▶ **Exercise**:
Nothing but the text of the listing, repeated exactly, belongs in the answer; leave the images out.

▶ **Supplied records**:
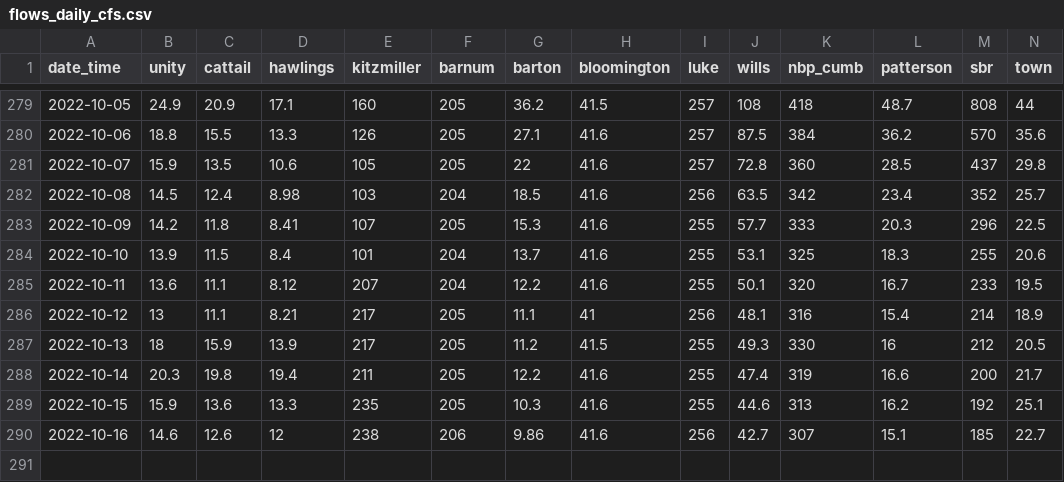
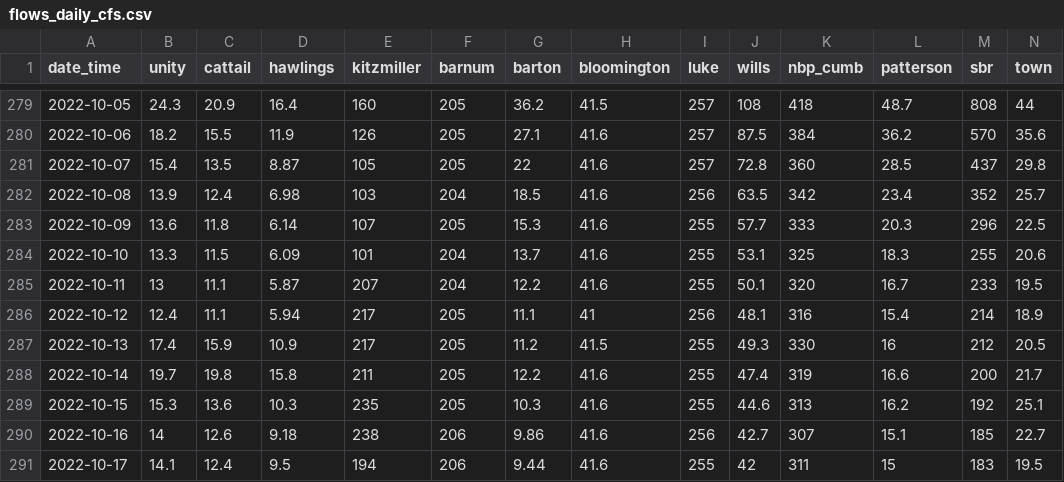
Before and after one commit to icprbcoop/DroughtOps, a CSV file: input/ts/current/flows_daily_cfs.csv, drawn as a sheet; only a part is shown, gaps mark what is left out; rows hold the shown columns only; the diff covers the shown part only; the diff names each change by its address in the sheet, - before the commit and + after, or states it on an @@ line.

```diff
--- a/input/ts/current/flows_daily_cfs.csv
+++ b/input/ts/current/flows_daily_cfs.csv
-B279 (unity): 24.9
+B279 (unity): 24.3
-D279 (hawlings): 17.1
+D279 (hawlings): 16.4
-B280 (unity): 18.8
+B280 (unity): 18.2
-D280 (hawlings): 13.3
+D280 (hawlings): 11.9
-B281 (unity): 15.9
+B281 (unity): 15.4
-D281 (hawlings): 10.6
+D281 (hawlings): 8.87
-B282 (unity): 14.5
+B282 (unity): 13.9
-D282 (hawlings): 8.98
+D282 (hawlings): 6.98
-B283 (unity): 14.2
+B283 (unity): 13.6
-D283 (hawlings): 8.41
+D283 (hawlings): 6.14
-B284 (unity): 13.9
+B284 (unity): 13.3
-D284 (hawlings): 8.4
+D284 (hawlings): 6.09
-B285 (unity): 13.6
+B285 (unity): 13
-D285 (hawlings): 8.12
+D285 (hawlings): 5.87
-B286 (unity): 13
+B286 (unity): 12.4
-D286 (hawlings): 8.21
+D286 (hawlings): 5.94
-B287 (unity): 18
+B287 (unity): 17.4
-D287 (hawlings): 13.9
+D287 (hawlings): 10.9
-B288 (unity): 20.3
+B288 (unity): 19.7
-D288 (hawlings): 19.4
+D288 (hawlings): 15.8
-B289 (unity): 15.9
+B289 (unity): 15.3
-D289 (hawlings): 13.3
+D289 (hawlings): 10.3
-B290 (unity): 14.6
+B290 (unity): 14
-D290 (hawlings): 12
+D290 (hawlings): 9.18
+row 291: 2022-10-17 | 14.1 | 12.4 | 9.5 | 194 | 206 | 9.44 | 41.6 | 255 | 42 | 311 | 15 | 183 | 19.5
```
Also changed, not shown: 54 edited cells elsewhere in this file, input/ts/2022_drex_test/flows_daily_cfs.csv, input/ts/current/flows_hourly_cfs.csv, 13 other files.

▶ **Problem solution**:
Before and after one commit to icprbcoop/DroughtOps, a CSV file: input/ts/current/flows_daily_cfs.csv, drawn as a sheet; only a part is shown, gaps mark what is left out; rows hold the shown columns only; the diff covers the shown part only; the diff names each change by its address in the sheet, - before the commit and + after, or states it on an @@ line.

```diff
--- a/input/ts/current/flows_daily_cfs.csv
+++ b/input/ts/current/flows_daily_cfs.csv
-B279 (unity): 24.9
+B279 (unity): 24.3
-D279 (hawlings): 17.1
+D279 (hawlings): 16.4
-B280 (unity): 18.8
+B280 (unity): 18.2
-D280 (hawlings): 13.3
+D280 (hawlings): 11.9
-B281 (unity): 15.9
+B281 (unity): 15.4
-D281 (hawlings): 10.6
+D281 (hawlings): 8.87
-B282 (unity): 14.5
+B282 (unity): 13.9
-D282 (hawlings): 8.98
+D282 (hawlings): 6.98
-B283 (unity): 14.2
+B283 (unity): 13.6
-D283 (hawlings): 8.41
+D283 (hawlings): 6.14
-B284 (unity): 13.9
+B284 (unity): 13.3
-D284 (hawlings): 8.4
+D284 (hawlings): 6.09
-B285 (unity): 13.6
+B285 (unity): 13
-D285 (hawlings): 8.12
+D285 (hawlings): 5.87
-B286 (unity): 13
+B286 (unity): 12.4
-D286 (hawlings): 8.21
+D286 (hawlings): 5.94
-B287 (unity): 18
+B287 (unity): 17.4
-D287 (hawlings): 13.9
+D287 (hawlings): 10.9
-B288 (unity): 20.3
+B288 (unity): 19.7
-D288 (hawlings): 19.4
+D288 (hawlings): 15.8
-B289 (unity): 15.9
+B289 (unity): 15.3
-D289 (hawlings): 13.3
+D289 (hawlings): 10.3
-B290 (unity): 14.6
+B290 (unity): 14
-D290 (hawlings): 12
+D290 (hawlings): 9.18
+row 291: 2022-10-17 | 14.1 | 12.4 | 9.5 | 194 | 206 | 9.44 | 41.6 | 255 | 42 | 311 | 15 | 183 | 19.5
```
Also changed, not shown: 54 edited cells elsewhere in this file, input/ts/2022_drex_test/flows_daily_cfs.csv, input/ts/current/flows_hourly_cfs.csv, 13 other files.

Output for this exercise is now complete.